Description of the task.
Lines with the word "base": copy all of them from the entries below.

________________________________________

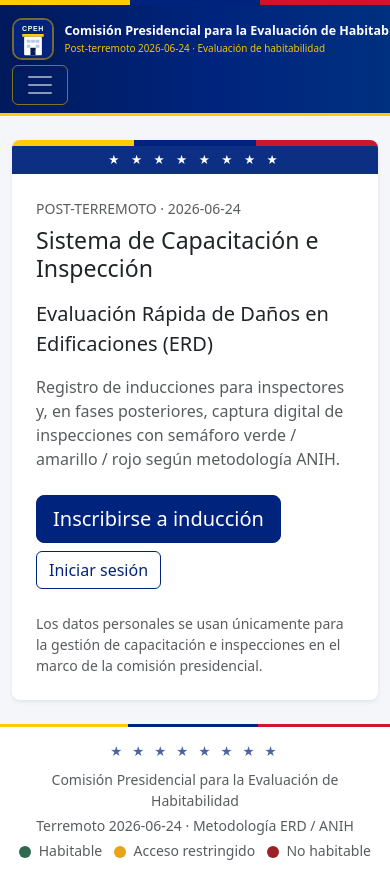
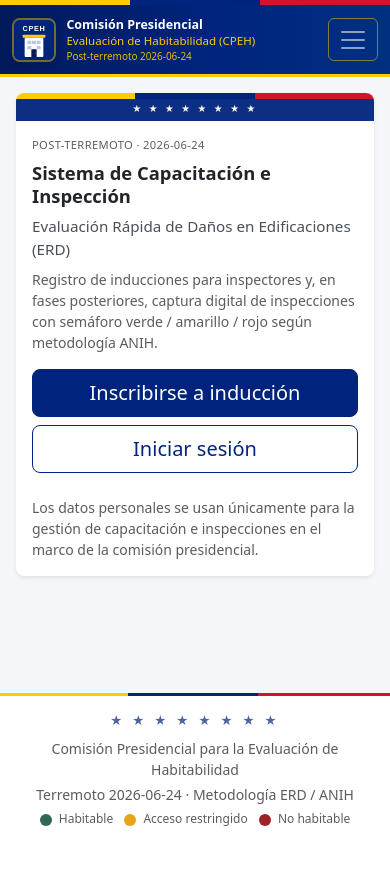
Before and after one commit to angelucv/comision-presidencial-habitabilidad, a Django app: page / in a window 390 px wide; the page is wider, and only the part inside the window is pictured. After the commit the page ends 826 px from the top of that part, so only its background shows below. Run offline with Django 5.2, Linux system fonts and the light colour scheme; some libraries are stand-ins or nearby versions.

Commit message:
Mejorar responsive del encabezado y hero en movil
Co-authored-by: Cursor <cursoragent@cursor.com>

```diff
--- a/static/css/cpeh.css
+++ b/static/css/cpeh.css
@@ -42,58 +42,127 @@ body {
 .navbar-cpeh {
   background: linear-gradient(90deg, var(--ve-azul-oscuro) 0%, var(--ve-azul) 55%, #003080 100%) !important;
   border-bottom: 3px solid var(--ve-amarillo);
-  padding-top: 0.65rem;
-  padding-bottom: 0.65rem;
+  padding: 0.5rem 0;
 }
 
-.navbar-brand {
-  margin-right: 0.5rem;
+/* Logo + título + menú en una sola fila en móvil */
+.navbar-cpeh-inner {
+  display: flex;
+  flex-wrap: wrap;
+  align-items: center;
+  gap: 0.25rem;
+}
+
+.navbar-cpeh .navbar-brand {
+  display: flex;
+  align-items: center;
+  gap: 0.65rem;
+  flex: 1 1 auto;
+  min-width: 0;
+  max-width: calc(100% - 3rem);
+  margin-right: 0;
+  padding-top: 0.25rem;
+  padding-bottom: 0.25rem;
 }
 
 .navbar-brand img {
-  height: 52px;
-  width: 52px;
+  height: 44px;
+  width: 44px;
   flex-shrink: 0;
-  border-radius: 10px;
-  box-shadow: 0 2px 8px rgba(0, 0, 0, 0.25);
+  border-radius: 8px;
+  box-shadow: 0 2px 6px rgba(0, 0, 0, 0.2);
   border: 2px solid rgba(255, 204, 0, 0.45);
 }
 
 .brand-tagline {
   display: flex;
   flex-direction: column;
-  line-height: 1.25;
-  max-width: 42rem;
+  line-height: 1.2;
+  min-width: 0;
+  flex: 1;
 }
 
 .brand-title {
   font-weight: 600;
-  font-size: clamp(0.78rem, 2.2vw, 1.05rem);
   color: #fff;
 }
 
-.brand-tagline small {
+.brand-title-full {
+  display: none;
+  font-size: clamp(0.85rem, 1.5vw, 1.05rem);
+}
+
+.brand-title-short {
   display: block;
-  margin-top: 0.2rem;
-  font-size: clamp(0.62rem, 1.8vw, 0.72rem);
+  font-size: 0.78rem;
+  line-height: 1.25;
+}
+
+.brand-title-short .brand-accent {
+  font-weight: 500;
+  font-size: 0.72rem;
+  color: var(--ve-amarillo);
+}
+
+.brand-subtitle {
+  display: block;
+  margin-top: 0.15rem;
+  font-size: 0.62rem;
   font-weight: 400;
-  color: var(--ve-amarillo);
-  opacity: 0.95;
+  color: rgba(255, 204, 0, 0.9);
+  line-height: 1.2;
+}
+
+@media (min-width: 768px) {
+  .brand-title-full {
+    display: block;
+  }
+
+  .brand-title-short {
+    display: none;
+  }
+
+  .brand-subtitle {
+    font-size: 0.72rem;
+  }
+
+  .navbar-brand img {
+    height: 52px;
+    width: 52px;
+  }
+
+  .navbar-cpeh .navbar-brand {
+    max-width: 70%;
+    gap: 0.85rem;
+  }
 }
 
 @media (min-width: 992px) {
-  .navbar-brand {
-    max-width: 58%;
+  .navbar-cpeh-inner {
+    flex-wrap: nowrap;
+  }
+
+  .navbar-cpeh .navbar-brand {
+    max-width: 62%;
   }
 }
 
-@media (max-width: 575px) {
-  .navbar-brand {
-    gap: 0.65rem !important;
+@media (max-width: 767px) {
+  .navbar-cpeh .navbar-toggler {
+    flex-shrink: 0;
+    padding: 0.35rem 0.55rem;
+    margin-left: auto;
   }
-  .navbar-brand img {
-    height: 42px;
-    width: 42px;
+
+  .navbar-cpeh .navbar-collapse {
+    flex-basis: 100%;
+    margin-top: 0.5rem;
+    padding-top: 0.5rem;
+    border-top: 1px solid rgba(255, 255, 255, 0.12);
+  }
+
+  .navbar-cpeh .nav-link {
+    padding: 0.6rem 0 !important;
   }
 }
 
@@ -133,10 +202,58 @@ body {
   background: var(--ve-azul);
   color: #fff;
   text-align: center;
+  font-size: 0.55rem;
+  letter-spacing: 0.15rem;
+  padding: 0.25rem 0;
+  opacity: 0.95;
+}
+
+@media (min-width: 576px) {
+  .hero-card .ve-hero-stars {
+    font-size: 0.7rem;
+    letter-spacing: 0.25rem;
+    padding: 0.35rem 0;
+  }
+}
+
+.hero-title {
+  font-size: clamp(1.15rem, 4.5vw, 1.75rem);
+  font-weight: 700;
+  line-height: 1.25;
+}
+
+.hero-lead {
+  font-size: clamp(0.95rem, 3vw, 1.15rem);
+  font-weight: 500;
+  color: #495057;
+  margin-bottom: 0;
+}
+
+.hero-desc {
+  font-size: clamp(0.875rem, 2.5vw, 1rem);
+  line-height: 1.5;
+}
+
+.hero-eyebrow {
   font-size: 0.7rem;
-  letter-spacing: 0.25rem;
-  padding: 0.35rem 0;
-  opacity: 0.95;
+  letter-spacing: 0.03em;
+}
+
+footer.cpeh-footer .container {
+  padding-left: 1rem;
+  padding-right: 1rem;
+}
+
+@media (max-width: 575px) {
+  footer .semaforo-legend {
+    font-size: 0.75rem;
+    line-height: 1.6;
+  }
+
+  footer .ve-footer-stars {
+    letter-spacing: 0.1rem;
+    font-size: 0.65rem;
+  }
 }
 
 .semaforo-legend span {
--- a/templates/base.html
+++ b/templates/base.html
@@ -14,16 +14,21 @@
     <span class="ve-azul"></span>
     <span class="ve-rojo"></span>
   </div>
-  <nav class="navbar navbar-expand-lg navbar-dark navbar-cpeh py-2">
-    <div class="container">
-      <a class="navbar-brand d-flex align-items-center gap-3" href="{% url 'core:home' %}">
-        <img src="{% static 'img/logo-cpeh.svg' %}" alt="" width="52" height="52">
+  <nav class="navbar navbar-expand-lg navbar-dark navbar-cpeh">
+    <div class="container navbar-cpeh-inner">
+      <a class="navbar-brand" href="{% url 'core:home' %}">
+        <img src="{% static 'img/logo-cpeh.svg' %}" alt="CPEH" width="48" height="48">
         <span class="brand-tagline">
-          <span class="brand-title">{{ CPEH_NOMBRE_COMISION }} (CPEH)</span>
-          <small>Post-terremoto {{ CPEH_EVENTO_SISMO_FECHA }} · Evaluación de habitabilidad</small>
+          <span class="brand-title brand-title-full">{{ CPEH_NOMBRE_COMISION }} (CPEH)</span>
+          <span class="brand-title brand-title-short">
+            Comisión Presidencial<br>
+            <span class="brand-accent">Evaluación de Habitabilidad (CPEH)</span>
+          </span>
+          <small class="brand-subtitle">Post-terremoto {{ CPEH_EVENTO_SISMO_FECHA }}</small>
         </span>
       </a>
-      <button class="navbar-toggler" type="button" data-bs-toggle="collapse" data-bs-target="#navMain">
+      <button class="navbar-toggler" type="button" data-bs-toggle="collapse" data-bs-target="#navMain"
+              aria-controls="navMain" aria-expanded="false" aria-label="Menú">
         <span class="navbar-toggler-icon"></span>
       </button>
       <div class="collapse navbar-collapse" id="navMain">
@@ -44,7 +49,7 @@
     </div>
   </nav>
 
-  <main class="container flex-grow-1 py-4">
+  <main class="container flex-grow-1 py-3 py-md-4 px-3 px-sm-4">
     {% if messages %}
       {% for message in messages %}
         <div class="alert alert-{{ message.tags|default:'info' }} alert-dismissible fade show" role="alert">
--- a/templates/core/home.html
+++ b/templates/core/home.html
@@ -13,16 +13,17 @@
         <span style="background:#CF142B"></span>
       </div>
       <div class="ve-hero-stars" aria-hidden="true">★ ★ ★ ★ ★ ★ ★ ★</div>
-      <div class="card-body p-4 p-md-5">
-        <p class="text-uppercase text-muted small mb-2">Post-terremoto · {{ CPEH_EVENTO_SISMO_FECHA }}</p>
-        <h1 class="h3 mb-3">Sistema de Capacitación e Inspección</h1>
-        <p class="lead">Evaluación Rápida de Daños en Edificaciones (ERD)</p>
-        <p class="text-muted">          Registro de inducciones para inspectores y, en fases posteriores, captura digital de inspecciones
+      <div class="card-body p-3 p-sm-4 p-md-5">
+        <p class="hero-eyebrow text-uppercase text-muted small mb-2">Post-terremoto · {{ CPEH_EVENTO_SISMO_FECHA }}</p>
+        <h1 class="hero-title mb-2 mb-md-3">Sistema de Capacitación e Inspección</h1>
+        <p class="hero-lead mb-2 mb-md-3">Evaluación Rápida de Daños en Edificaciones (ERD)</p>
+        <p class="hero-desc text-muted mb-0">
+          Registro de inducciones para inspectores y, en fases posteriores, captura digital de inspecciones
           con semáforo verde / amarillo / rojo según metodología ANIH.
         </p>
-        <div class="d-flex flex-wrap gap-2 mt-4">
+        <div class="d-grid d-sm-flex flex-wrap gap-2 mt-3 mt-md-4">
           <a class="btn btn-primary btn-lg" href="{% url 'capacitacion_public:paso1' %}">Inscribirse a inducción</a>
-          <a class="btn btn-outline-ve" href="{% url 'cuentas:login' %}">Iniciar sesión</a>
+          <a class="btn btn-outline-ve btn-lg" href="{% url 'cuentas:login' %}">Iniciar sesión</a>
         </div>
         <p class="small text-muted mt-4 mb-0">
           Los datos personales se usan únicamente para la gestión de capacitación e inspecciones
```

________________________________________

Answer for this exercise.
--- a/templates/base.html
+++ b/templates/base.html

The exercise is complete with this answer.